In the data below, how many lines contain the string "Target"? Reply with the number only.

··· Data records

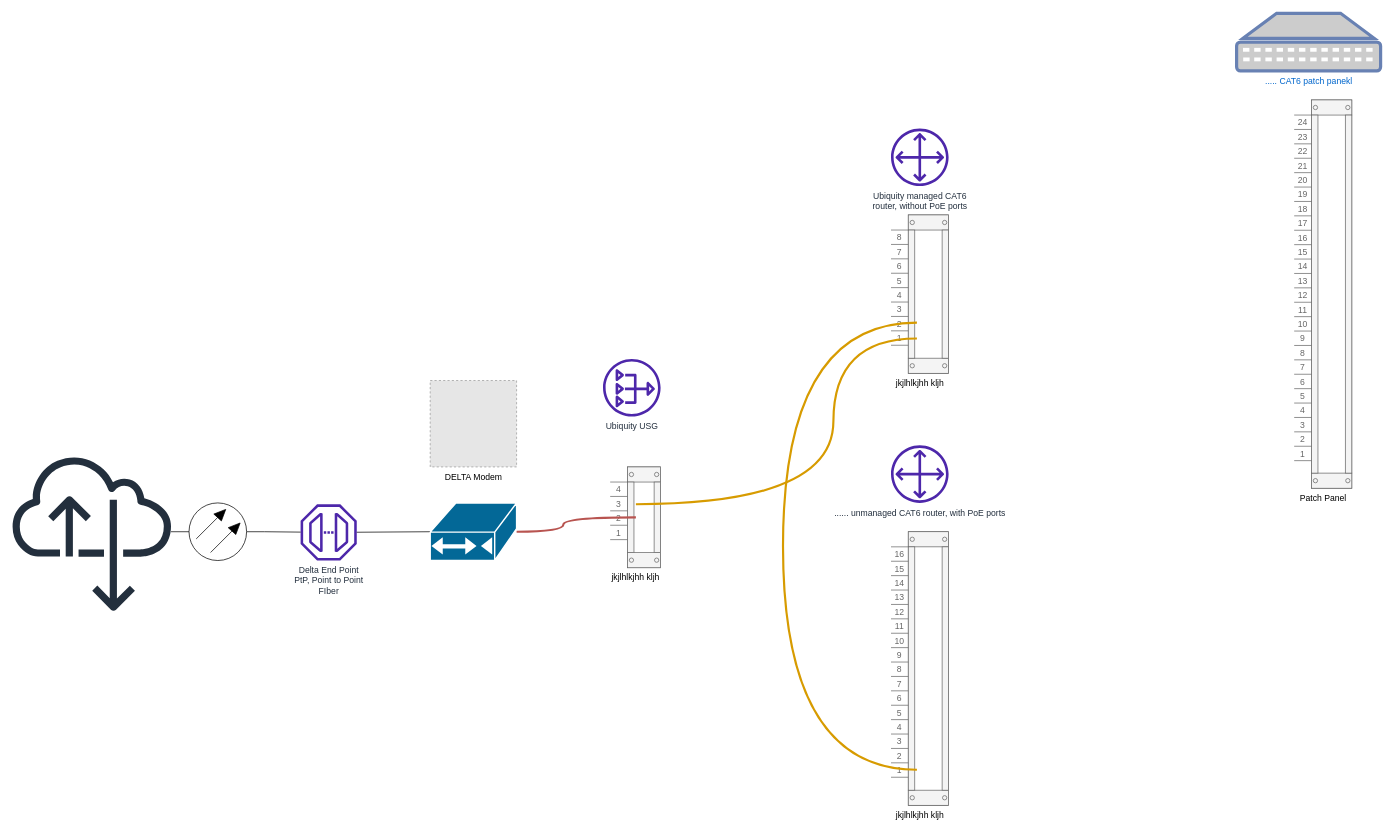
Earlier version of the draw.io diagram blue-OX network.drawio (blueOXnl/blueOXnl.GitHub.io). Source tidied: cells renumbered, new cells numbered last; positions are measured from the earlier drawing's top-left corner, leaving out a move shared by most shapes. Both pictures are drawn from the tidied source at 72%, with x=0, y=0 at pixel (12, 13). Pictures stored in the file or linked from it are replaced by grey dashed boxes.
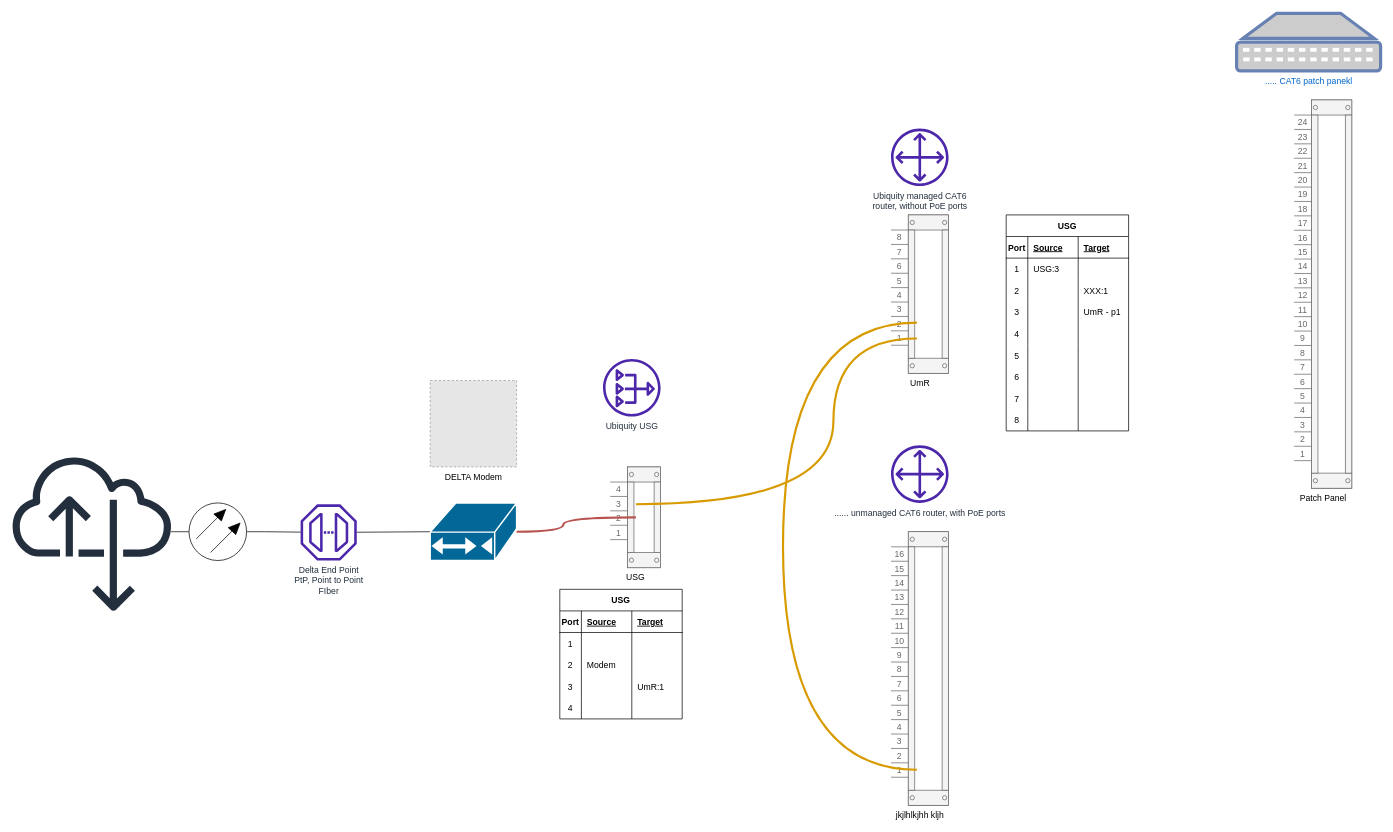
The same diagram, later.

What changed in the source:
```diff
@@
-    <mxCell id="8" value="jkjlhlkjhh kljh" style="strokeColor=#666666;html=1;verticalLabelPosition=bottom;labelBackgroundColor=#ffffff;verticalAlign=top;outlineConnect=0;shadow=0;dashed=0;shape=mxgraph.rackGeneral.container;allowGaps=1;textColor=#666666;numDisp=ascend;points=[[0.45,0.14,0,0,0],[0.45,0.23,0,0,0],[0.45,0.31,0,0,0],[0.45,0.4,0,0,0],[0.45,0.5,0,0,0],[0.45,0.59,0,0,0],[0.45,0.68,0,0,0],[0.45,0.78,0,0,0]];direction=east;" parent="1" vertex="1">
+    <mxCell id="8" value="UmR" style="strokeColor=#666666;html=1;verticalLabelPosition=bottom;labelBackgroundColor=#ffffff;verticalAlign=top;outlineConnect=0;shadow=0;dashed=0;shape=mxgraph.rackGeneral.container;allowGaps=1;textColor=#666666;numDisp=ascend;points=[[0.45,0.14,0,0,0],[0.45,0.23,0,0,0],[0.45,0.31,0,0,0],[0.45,0.4,0,0,0],[0.45,0.5,0,0,0],[0.45,0.59,0,0,0],[0.45,0.68,0,0,0],[0.45,0.78,0,0,0]];direction=east;" parent="1" vertex="1">
       <mxGeometry x="1220" y="280" width="80" height="220" as="geometry" />
     </mxCell>
-    <mxCell id="9" value="jkjlhlkjhh kljh" style="strokeColor=#666666;html=1;verticalLabelPosition=bottom;labelBackgroundColor=#ffffff;verticalAlign=top;outlineConnect=0;shadow=0;dashed=0;shape=mxgraph.rackGeneral.container;allowGaps=1;textColor=#666666;numDisp=ascend;points=[[0.51,0.24,0,0,0],[0.51,0.37,0,0,0],[0.51,0.5,0,0,0],[0.51,0.65,0,0,0]];direction=east;flipV=0;flipH=0;" parent="1" vertex="1">
+    <mxCell id="9" value="USG" style="strokeColor=#666666;html=1;verticalLabelPosition=bottom;labelBackgroundColor=#ffffff;verticalAlign=top;outlineConnect=0;shadow=0;dashed=0;shape=mxgraph.rackGeneral.container;allowGaps=1;textColor=#666666;numDisp=ascend;points=[[0.51,0.24,0,0,0],[0.51,0.37,0,0,0],[0.51,0.5,0,0,0],[0.51,0.65,0,0,0]];direction=east;flipV=0;flipH=0;" parent="1" vertex="1">
       <mxGeometry x="830" y="630" width="70" height="140" as="geometry" />
     </mxCell>
@@
+    <mxCell id="20" value="USG" style="shape=table;startSize=30;childLayout=tableLayout;rowLines=0;fontStyle=1;align=center;" parent="1" vertex="1">
+      <mxGeometry x="760" y="800" width="170" height="180" as="geometry" />
+    </mxCell>
+    <mxCell id="21" style="shape=tableRow;horizontal=0;startSize=0;swimlaneHead=0;swimlaneBody=0;fillColor=none;top=0;left=0;right=0;bottom=1;" parent="20" vertex="1">
+      <mxGeometry y="30" width="170" height="30" as="geometry" />
+    </mxCell>
+    <mxCell id="22" value="Port" style="shape=partialRectangle;fillColor=none;top=0;left=0;bottom=0;right=0;fontStyle=1;overflow=hidden;" parent="21" vertex="1">
+      <mxGeometry width="30" height="30" as="geometry" />
+    </mxCell>
+    <mxCell id="23" value="Source" style="shape=partialRectangle;fillColor=none;top=0;left=0;bottom=0;right=0;align=left;spacingLeft=6;fontStyle=5;overflow=hidden;" parent="21" vertex="1">
+      <mxGeometry x="30" width="70" height="30" as="geometry" />
+    </mxCell>
+    <mxCell id="24" value="Target" style="shape=partialRectangle;fillColor=none;top=0;left=0;bottom=0;right=0;align=left;spacingLeft=6;fontStyle=5;overflow=hidden;" parent="21" vertex="1">
+      <mxGeometry x="100" width="70" height="30" as="geometry" />
+    </mxCell>
+    <mxCell id="25" style="shape=tableRow;horizontal=0;startSize=0;swimlaneHead=0;swimlaneBody=0;fillColor=none;top=0;left=0;right=0;bottom=0;" parent="20" vertex="1">
+      <mxGeometry y="60" width="170" height="30" as="geometry" />
+    </mxCell>
+    <mxCell id="26" value="1" style="shape=partialRectangle;fillColor=none;top=0;left=0;bottom=0;right=0;overflow=hidden;" parent="25" vertex="1">
+      <mxGeometry width="30" height="30" as="geometry" />
+    </mxCell>
+    <mxCell id="27" style="shape=partialRectangle;fillColor=none;top=0;left=0;bottom=0;right=0;align=left;spacingLeft=6;overflow=hidden;" parent="25" vertex="1">
+      <mxGeometry x="30" width="70" height="30" as="geometry" />
+    </mxCell>
+    <mxCell id="28" style="shape=partialRectangle;fillColor=none;top=0;left=0;bottom=0;right=0;align=left;spacingLeft=6;overflow=hidden;" parent="25" vertex="1">
+      <mxGeometry x="100" width="70" height="30" as="geometry" />
+    </mxCell>
+    <mxCell id="29" style="shape=tableRow;horizontal=0;startSize=0;swimlaneHead=0;swimlaneBody=0;fillColor=none;top=0;left=0;right=0;bottom=0;" parent="20" vertex="1">
+      <mxGeometry y="90" width="170" height="30" as="geometry" />
+    </mxCell>
+    <mxCell id="30" value="2" style="shape=partialRectangle;fillColor=none;top=0;left=0;bottom=0;right=0;overflow=hidden;" parent="29" vertex="1">
+      <mxGeometry width="30" height="30" as="geometry" />
+    </mxCell>
+    <mxCell id="31" value="Modem" style="shape=partialRectangle;fillColor=none;top=0;left=0;bottom=0;right=0;align=left;spacingLeft=6;overflow=hidden;" parent="29" vertex="1">
+      <mxGeometry x="30" width="70" height="30" as="geometry" />
+    </mxCell>
+    <mxCell id="32" style="shape=partialRectangle;fillColor=none;top=0;left=0;bottom=0;right=0;align=left;spacingLeft=6;overflow=hidden;" parent="29" vertex="1">
+      <mxGeometry x="100" width="70" height="30" as="geometry" />
+    </mxCell>
+    <mxCell id="33" style="shape=tableRow;horizontal=0;startSize=0;swimlaneHead=0;swimlaneBody=0;fillColor=none;top=0;left=0;right=0;bottom=0;" parent="20" vertex="1">
+      <mxGeometry y="120" width="170" height="30" as="geometry" />
+    </mxCell>
+    <mxCell id="34" value="3" style="shape=partialRectangle;fillColor=none;top=0;left=0;bottom=0;right=0;overflow=hidden;" parent="33" vertex="1">
+      <mxGeometry width="30" height="30" as="geometry" />
+    </mxCell>
+    <mxCell id="35" style="shape=partialRectangle;fillColor=none;top=0;left=0;bottom=0;right=0;align=left;spacingLeft=6;overflow=hidden;" parent="33" vertex="1">
+      <mxGeometry x="30" width="70" height="30" as="geometry" />
+    </mxCell>
+    <mxCell id="36" value="UmR:1" style="shape=partialRectangle;fillColor=none;top=0;left=0;bottom=0;right=0;align=left;spacingLeft=6;overflow=hidden;" parent="33" vertex="1">
+      <mxGeometry x="100" width="70" height="30" as="geometry" />
+    </mxCell>
+    <mxCell id="37" style="shape=tableRow;horizontal=0;startSize=0;swimlaneHead=0;swimlaneBody=0;fillColor=none;top=0;left=0;right=0;bottom=0;" parent="20" vertex="1">
+      <mxGeometry y="150" width="170" height="30" as="geometry" />
+    </mxCell>
+    <mxCell id="38" value="4" style="shape=partialRectangle;fillColor=none;top=0;left=0;bottom=0;right=0;overflow=hidden;" parent="37" vertex="1">
+      <mxGeometry width="30" height="30" as="geometry" />
+    </mxCell>
+    <mxCell id="39" style="shape=partialRectangle;fillColor=none;top=0;left=0;bottom=0;right=0;align=left;spacingLeft=6;overflow=hidden;" parent="37" vertex="1">
+      <mxGeometry x="30" width="70" height="30" as="geometry" />
+    </mxCell>
+    <mxCell id="40" style="shape=partialRectangle;fillColor=none;top=0;left=0;bottom=0;right=0;align=left;spacingLeft=6;overflow=hidden;" parent="37" vertex="1">
+      <mxGeometry x="100" width="70" height="30" as="geometry" />
+    </mxCell>
+    <mxCell id="41" value="USG" style="shape=table;startSize=30;childLayout=tableLayout;rowLines=0;fontStyle=1;align=center;" parent="1" vertex="1">
+      <mxGeometry x="1380" y="280" width="170" height="300" as="geometry" />
+    </mxCell>
+    <mxCell id="42" style="shape=tableRow;horizontal=0;startSize=0;swimlaneHead=0;swimlaneBody=0;fillColor=none;top=0;left=0;right=0;bottom=1;" parent="41" vertex="1">
+      <mxGeometry y="30" width="170" height="30" as="geometry" />
+    </mxCell>
+    <mxCell id="43" value="Port" style="shape=partialRectangle;fillColor=none;top=0;left=0;bottom=0;right=0;fontStyle=1;overflow=hidden;" parent="42" vertex="1">
+      <mxGeometry width="30" height="30" as="geometry" />
+    </mxCell>
+    <mxCell id="44" value="Source" style="shape=partialRectangle;fillColor=none;top=0;left=0;bottom=0;right=0;align=left;spacingLeft=6;fontStyle=5;overflow=hidden;" parent="42" vertex="1">
+      <mxGeometry x="30" width="70" height="30" as="geometry" />
+    </mxCell>
+    <mxCell id="45" value="Target" style="shape=partialRectangle;fillColor=none;top=0;left=0;bottom=0;right=0;align=left;spacingLeft=6;fontStyle=5;overflow=hidden;" parent="42" vertex="1">
+      <mxGeometry x="100" width="70" height="30" as="geometry" />
+    </mxCell>
+    <mxCell id="46" style="shape=tableRow;horizontal=0;startSize=0;swimlaneHead=0;swimlaneBody=0;fillColor=none;top=0;left=0;right=0;bottom=0;" parent="41" vertex="1">
+      <mxGeometry y="60" width="170" height="30" as="geometry" />
+    </mxCell>
+    <mxCell id="47" value="1" style="shape=partialRectangle;fillColor=none;top=0;left=0;bottom=0;right=0;overflow=hidden;" parent="46" vertex="1">
+      <mxGeometry width="30" height="30" as="geometry" />
+    </mxCell>
+    <mxCell id="48" value="USG:3" style="shape=partialRectangle;fillColor=none;top=0;left=0;bottom=0;right=0;align=left;spacingLeft=6;overflow=hidden;" parent="46" vertex="1">
+      <mxGeometry x="30" width="70" height="30" as="geometry" />
+    </mxCell>
+    <mxCell id="49" style="shape=partialRectangle;fillColor=none;top=0;left=0;bottom=0;right=0;align=left;spacingLeft=6;overflow=hidden;" parent="46" vertex="1">
+      <mxGeometry x="100" width="70" height="30" as="geometry" />
+    </mxCell>
+    <mxCell id="50" style="shape=tableRow;horizontal=0;startSize=0;swimlaneHead=0;swimlaneBody=0;fillColor=none;top=0;left=0;right=0;bottom=0;" parent="41" vertex="1">
+      <mxGeometry y="90" width="170" height="30" as="geometry" />
+    </mxCell>
+    <mxCell id="51" value="2" style="shape=partialRectangle;fillColor=none;top=0;left=0;bottom=0;right=0;overflow=hidden;" parent="50" vertex="1">
+      <mxGeometry width="30" height="30" as="geometry" />
+    </mxCell>
+    <mxCell id="52" style="shape=partialRectangle;fillColor=none;top=0;left=0;bottom=0;right=0;align=left;spacingLeft=6;overflow=hidden;" parent="50" vertex="1">
+      <mxGeometry x="30" width="70" height="30" as="geometry" />
+    </mxCell>
+    <mxCell id="53" value="XXX:1" style="shape=partialRectangle;fillColor=none;top=0;left=0;bottom=0;right=0;align=left;spacingLeft=6;overflow=hidden;" parent="50" vertex="1">
+      <mxGeometry x="100" width="70" height="30" as="geometry" />
+    </mxCell>
+    <mxCell id="54" style="shape=tableRow;horizontal=0;startSize=0;swimlaneHead=0;swimlaneBody=0;fillColor=none;top=0;left=0;right=0;bottom=0;" parent="41" vertex="1">
+      <mxGeometry y="120" width="170" height="30" as="geometry" />
+    </mxCell>
+    <mxCell id="55" value="3" style="shape=partialRectangle;fillColor=none;top=0;left=0;bottom=0;right=0;overflow=hidden;" parent="54" vertex="1">
+      <mxGeometry width="30" height="30" as="geometry" />
+    </mxCell>
+    <mxCell id="56" style="shape=partialRectangle;fillColor=none;top=0;left=0;bottom=0;right=0;align=left;spacingLeft=6;overflow=hidden;" parent="54" vertex="1">
+      <mxGeometry x="30" width="70" height="30" as="geometry" />
+    </mxCell>
+    <mxCell id="57" value="UmR - p1" style="shape=partialRectangle;fillColor=none;top=0;left=0;bottom=0;right=0;align=left;spacingLeft=6;overflow=hidden;" parent="54" vertex="1">
+      <mxGeometry x="100" width="70" height="30" as="geometry" />
+    </mxCell>
+    <mxCell id="58" style="shape=tableRow;horizontal=0;startSize=0;swimlaneHead=0;swimlaneBody=0;fillColor=none;top=0;left=0;right=0;bottom=0;" parent="41" vertex="1">
+      <mxGeometry y="150" width="170" height="30" as="geometry" />
+    </mxCell>
+    <mxCell id="59" value="4" style="shape=partialRectangle;fillColor=none;top=0;left=0;bottom=0;right=0;overflow=hidden;" parent="58" vertex="1">
+      <mxGeometry width="30" height="30" as="geometry" />
+    </mxCell>
+    <mxCell id="60" style="shape=partialRectangle;fillColor=none;top=0;left=0;bottom=0;right=0;align=left;spacingLeft=6;overflow=hidden;" parent="58" vertex="1">
+      <mxGeometry x="30" width="70" height="30" as="geometry" />
+    </mxCell>
+    <mxCell id="61" style="shape=partialRectangle;fillColor=none;top=0;left=0;bottom=0;right=0;align=left;spacingLeft=6;overflow=hidden;" parent="58" vertex="1">
+      <mxGeometry x="100" width="70" height="30" as="geometry" />
+    </mxCell>
+    <mxCell id="62" style="shape=tableRow;horizontal=0;startSize=0;swimlaneHead=0;swimlaneBody=0;fillColor=none;top=0;left=0;right=0;bottom=0;" parent="41" vertex="1">
+      <mxGeometry y="180" width="170" height="30" as="geometry" />
+    </mxCell>
+    <mxCell id="63" value="5" style="shape=partialRectangle;fillColor=none;top=0;left=0;bottom=0;right=0;overflow=hidden;" parent="62" vertex="1">
+      <mxGeometry width="30" height="30" as="geometry" />
+    </mxCell>
+    <mxCell id="64" style="shape=partialRectangle;fillColor=none;top=0;left=0;bottom=0;right=0;align=left;spacingLeft=6;overflow=hidden;" parent="62" vertex="1">
+      <mxGeometry x="30" width="70" height="30" as="geometry" />
+    </mxCell>
+    <mxCell id="65" style="shape=partialRectangle;fillColor=none;top=0;left=0;bottom=0;right=0;align=left;spacingLeft=6;overflow=hidden;" parent="62" vertex="1">
+      <mxGeometry x="100" width="70" height="30" as="geometry" />
+    </mxCell>
+    <mxCell id="66" style="shape=tableRow;horizontal=0;startSize=0;swimlaneHead=0;swimlaneBody=0;fillColor=none;top=0;left=0;right=0;bottom=0;" parent="41" vertex="1">
+      <mxGeometry y="210" width="170" height="30" as="geometry" />
+    </mxCell>
+    <mxCell id="67" value="6" style="shape=partialRectangle;fillColor=none;top=0;left=0;bottom=0;right=0;overflow=hidden;" parent="66" vertex="1">
+      <mxGeometry width="30" height="30" as="geometry" />
+    </mxCell>
+    <mxCell id="68" style="shape=partialRectangle;fillColor=none;top=0;left=0;bottom=0;right=0;align=left;spacingLeft=6;overflow=hidden;" parent="66" vertex="1">
+      <mxGeometry x="30" width="70" height="30" as="geometry" />
+    </mxCell>
+    <mxCell id="69" style="shape=partialRectangle;fillColor=none;top=0;left=0;bottom=0;right=0;align=left;spacingLeft=6;overflow=hidden;" parent="66" vertex="1">
+      <mxGeometry x="100" width="70" height="30" as="geometry" />
+    </mxCell>
+    <mxCell id="70" style="shape=tableRow;horizontal=0;startSize=0;swimlaneHead=0;swimlaneBody=0;fillColor=none;top=0;left=0;right=0;bottom=0;" parent="41" vertex="1">
+      <mxGeometry y="240" width="170" height="30" as="geometry" />
+    </mxCell>
+    <mxCell id="71" value="7" style="shape=partialRectangle;fillColor=none;top=0;left=0;bottom=0;right=0;overflow=hidden;" parent="70" vertex="1">
+      <mxGeometry width="30" height="30" as="geometry" />
+    </mxCell>
+    <mxCell id="72" style="shape=partialRectangle;fillColor=none;top=0;left=0;bottom=0;right=0;align=left;spacingLeft=6;overflow=hidden;" parent="70" vertex="1">
+      <mxGeometry x="30" width="70" height="30" as="geometry" />
+    </mxCell>
+    <mxCell id="73" style="shape=partialRectangle;fillColor=none;top=0;left=0;bottom=0;right=0;align=left;spacingLeft=6;overflow=hidden;" parent="70" vertex="1">
+      <mxGeometry x="100" width="70" height="30" as="geometry" />
+    </mxCell>
+    <mxCell id="74" style="shape=tableRow;horizontal=0;startSize=0;swimlaneHead=0;swimlaneBody=0;fillColor=none;top=0;left=0;right=0;bottom=0;" parent="41" vertex="1">
+      <mxGeometry y="270" width="170" height="30" as="geometry" />
+    </mxCell>
+    <mxCell id="75" value="8" style="shape=partialRectangle;fillColor=none;top=0;left=0;bottom=0;right=0;overflow=hidden;" parent="74" vertex="1">
+      <mxGeometry width="30" height="30" as="geometry" />
+    </mxCell>
+    <mxCell id="76" style="shape=partialRectangle;fillColor=none;top=0;left=0;bottom=0;right=0;align=left;spacingLeft=6;overflow=hidden;" parent="74" vertex="1">
+      <mxGeometry x="30" width="70" height="30" as="geometry" />
+    </mxCell>
+    <mxCell id="77" style="shape=partialRectangle;fillColor=none;top=0;left=0;bottom=0;right=0;align=left;spacingLeft=6;overflow=hidden;" parent="74" vertex="1">
+      <mxGeometry x="100" width="70" height="30" as="geometry" />
+    </mxCell>
```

······

■ Answer space ■
2